Jerald L. Tillman, founder of the National African American Insurance Association, tells IBA about the organization’s beginnings and why its work continues to be critical today.
IBA: What led you to start the National African American Insurance Association (NAAIA)?
Jerald L. Tillman: After entering the insurance business [in 1974 at Aetna], my mentor made it clear to me that if you're going to be a professional in the business, you need to be all in, so you need to be a member of your professional association. He gave all the reasons why your professional association is there to support you and give you tools necessary to be successful in the field.
At a very young age, I was elected to the local association, and then I was elected to the state association. By 1976–77, I was going to national insurance conferences, but little did I know that I would be the only African American at these conferences. [They were] 99.9% Caucasian, which was OK because I still learned a lot, but then something in my mind said, ‘This is a fantastic industry. Why am I the only one in the room?’
I knew what I'd seen the last two years did not reflect the population in America. I didn't know why – I was still young and naïve – but I said, ‘I want to diversify the industry.’ That was the spark for the National African American Insurance Association.
Initially, the long-term goal was to create a national association of African Americans in the insurance business and diversify the industry by way of business development or independent agency ownership and corporate professional leadership. I had a lot of friends who were accountants and CPAs, and there was a Black accountants association. I had friends who were attorneys, and there was a Black lawyers association, so many of the professionals I knew were members of their larger professional association, but also their association that was specifically designed to get more African Americans involved in their profession.
IBA: How did the organization evolve from there?
JT: I started by building an organization in Dayton. I was an independent agent at the time with a captive company and did a great job, so they gave me an opportunity to be a sales manager in Cincinnati. In Cincinnati, there were a few African Americans who were in the business, but there was no association. I said, ‘There's a group in Dayton; let's organize here in Cincinnati, and I'll go back and talk to the people in Dayton – maybe we can form two chapters.’
From the creation of that local association to the national association was 20 years. I honestly think a miracle happened that put us in the national spotlight, which hastened the development of the national organization. In the early ’80s, an issue in America at the time was redlining. At our first national conference, we addressed this concept. That conference got national attention, and a national insurance newspaper covered our conference and basically put it in the headline that a Black insurance group suggested that redlining is real in America – redlining [meaning] you draw a circle around the urban areas, and essentially they can't buy insurance in the area. Insurance is crucial to new development – you can't buy a house or buy a car without insurance.

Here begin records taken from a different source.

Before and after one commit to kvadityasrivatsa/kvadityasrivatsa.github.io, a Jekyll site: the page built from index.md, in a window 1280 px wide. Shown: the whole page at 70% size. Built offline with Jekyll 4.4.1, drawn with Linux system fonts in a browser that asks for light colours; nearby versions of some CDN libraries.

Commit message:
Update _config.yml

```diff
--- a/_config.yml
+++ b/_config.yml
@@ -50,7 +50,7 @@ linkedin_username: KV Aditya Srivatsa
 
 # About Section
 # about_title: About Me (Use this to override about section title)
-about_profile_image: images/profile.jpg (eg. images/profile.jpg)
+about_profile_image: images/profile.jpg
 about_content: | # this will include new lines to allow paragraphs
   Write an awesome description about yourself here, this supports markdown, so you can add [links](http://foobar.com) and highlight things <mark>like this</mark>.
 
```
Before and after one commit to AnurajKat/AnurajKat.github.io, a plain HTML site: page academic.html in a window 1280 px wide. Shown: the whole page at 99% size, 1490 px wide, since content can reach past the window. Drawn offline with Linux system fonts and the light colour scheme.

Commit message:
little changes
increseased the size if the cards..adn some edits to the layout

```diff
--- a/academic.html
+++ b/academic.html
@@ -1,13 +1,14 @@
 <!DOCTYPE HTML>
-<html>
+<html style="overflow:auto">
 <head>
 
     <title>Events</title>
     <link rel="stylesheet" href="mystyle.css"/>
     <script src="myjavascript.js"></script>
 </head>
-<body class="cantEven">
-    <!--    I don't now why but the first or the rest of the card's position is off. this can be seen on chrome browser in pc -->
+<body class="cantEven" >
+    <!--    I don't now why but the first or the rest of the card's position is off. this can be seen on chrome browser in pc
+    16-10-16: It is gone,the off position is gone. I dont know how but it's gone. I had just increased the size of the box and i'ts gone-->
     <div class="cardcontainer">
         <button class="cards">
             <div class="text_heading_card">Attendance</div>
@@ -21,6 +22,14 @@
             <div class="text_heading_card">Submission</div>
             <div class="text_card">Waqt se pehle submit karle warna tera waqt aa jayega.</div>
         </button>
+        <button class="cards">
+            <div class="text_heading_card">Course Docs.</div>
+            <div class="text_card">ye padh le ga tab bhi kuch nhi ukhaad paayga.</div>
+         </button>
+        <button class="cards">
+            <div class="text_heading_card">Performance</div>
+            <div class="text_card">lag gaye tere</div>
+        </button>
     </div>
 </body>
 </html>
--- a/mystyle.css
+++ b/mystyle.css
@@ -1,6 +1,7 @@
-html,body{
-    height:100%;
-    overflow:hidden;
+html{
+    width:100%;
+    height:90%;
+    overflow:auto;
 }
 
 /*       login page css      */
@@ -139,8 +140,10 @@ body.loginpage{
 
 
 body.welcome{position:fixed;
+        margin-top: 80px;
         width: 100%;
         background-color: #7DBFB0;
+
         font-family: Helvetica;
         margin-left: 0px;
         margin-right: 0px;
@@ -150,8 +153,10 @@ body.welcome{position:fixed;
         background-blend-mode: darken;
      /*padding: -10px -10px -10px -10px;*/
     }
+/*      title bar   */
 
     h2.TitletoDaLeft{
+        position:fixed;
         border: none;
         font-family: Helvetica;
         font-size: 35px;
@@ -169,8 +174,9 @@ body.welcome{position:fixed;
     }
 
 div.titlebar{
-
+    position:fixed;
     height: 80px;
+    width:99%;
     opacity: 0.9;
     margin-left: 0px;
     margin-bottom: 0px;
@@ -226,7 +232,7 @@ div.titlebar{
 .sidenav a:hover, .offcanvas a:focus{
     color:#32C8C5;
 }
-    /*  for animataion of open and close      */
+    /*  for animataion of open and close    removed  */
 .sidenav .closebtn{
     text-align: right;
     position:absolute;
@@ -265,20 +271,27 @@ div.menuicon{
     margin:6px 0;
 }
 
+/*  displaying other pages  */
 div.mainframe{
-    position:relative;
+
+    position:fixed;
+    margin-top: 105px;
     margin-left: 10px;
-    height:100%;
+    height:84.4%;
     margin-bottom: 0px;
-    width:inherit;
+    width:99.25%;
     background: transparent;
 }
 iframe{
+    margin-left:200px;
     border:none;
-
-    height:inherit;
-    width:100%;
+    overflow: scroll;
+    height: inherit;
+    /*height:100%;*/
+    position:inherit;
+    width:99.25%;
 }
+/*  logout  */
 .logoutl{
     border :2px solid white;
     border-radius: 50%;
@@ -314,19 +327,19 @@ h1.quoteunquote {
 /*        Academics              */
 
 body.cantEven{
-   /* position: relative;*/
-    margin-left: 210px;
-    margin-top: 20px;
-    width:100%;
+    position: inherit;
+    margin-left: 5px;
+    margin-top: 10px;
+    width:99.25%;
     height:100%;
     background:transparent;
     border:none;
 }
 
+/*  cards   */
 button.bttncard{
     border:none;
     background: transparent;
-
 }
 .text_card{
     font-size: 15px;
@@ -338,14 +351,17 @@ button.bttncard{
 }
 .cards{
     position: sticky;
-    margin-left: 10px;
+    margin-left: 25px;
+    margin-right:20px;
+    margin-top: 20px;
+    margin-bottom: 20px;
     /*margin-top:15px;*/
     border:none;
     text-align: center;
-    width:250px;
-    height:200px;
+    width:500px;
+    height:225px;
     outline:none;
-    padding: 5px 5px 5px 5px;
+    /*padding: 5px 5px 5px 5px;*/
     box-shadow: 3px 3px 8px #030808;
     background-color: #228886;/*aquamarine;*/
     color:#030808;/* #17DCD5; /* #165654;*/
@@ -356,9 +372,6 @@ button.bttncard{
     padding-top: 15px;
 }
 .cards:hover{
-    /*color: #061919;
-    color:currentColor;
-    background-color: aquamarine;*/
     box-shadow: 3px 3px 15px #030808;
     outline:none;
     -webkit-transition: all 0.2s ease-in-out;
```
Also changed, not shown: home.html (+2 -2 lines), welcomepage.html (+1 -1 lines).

Redlining was an issue that prevented many people of color from purchasing homes.
At the end of the article, it said, “If you're interested in more information about the organization, call Jerald Tillman” and gave my phone number, which caught me off guard because I didn't know what type of reaction there would be. But after that, my phone was ringing off the hook. People from all over the country were calling [to ask me to] come help them build a chapter in their city.
I stress the fact that our focus is on African American talent development, entrepreneurship and agency development, but anybody can join our organization. Our ideal is to increase the numbers of African Americans in the insurance industry, and that's a wealth of talent that can increase corporate profits, that's a wealth of talent in terms of agency ownership and business development, and that's what we're charged to do as an organization.
IBA: Since founding NAAIA, how have you seen diverse representation evolve in insurance?
JT: The insurance industry is very slow to change. We have diversity and inclusion professionals who are NAAIA members and represent many of the largest insurance corporations in the United States, so we are on the front lines, and there's been progress. However, we have to maintain this commitment to diversity in order to maintain the progress that has been made in the past and to continue the progress moving forward. It's still very challenging, and we're prepared for that challenge.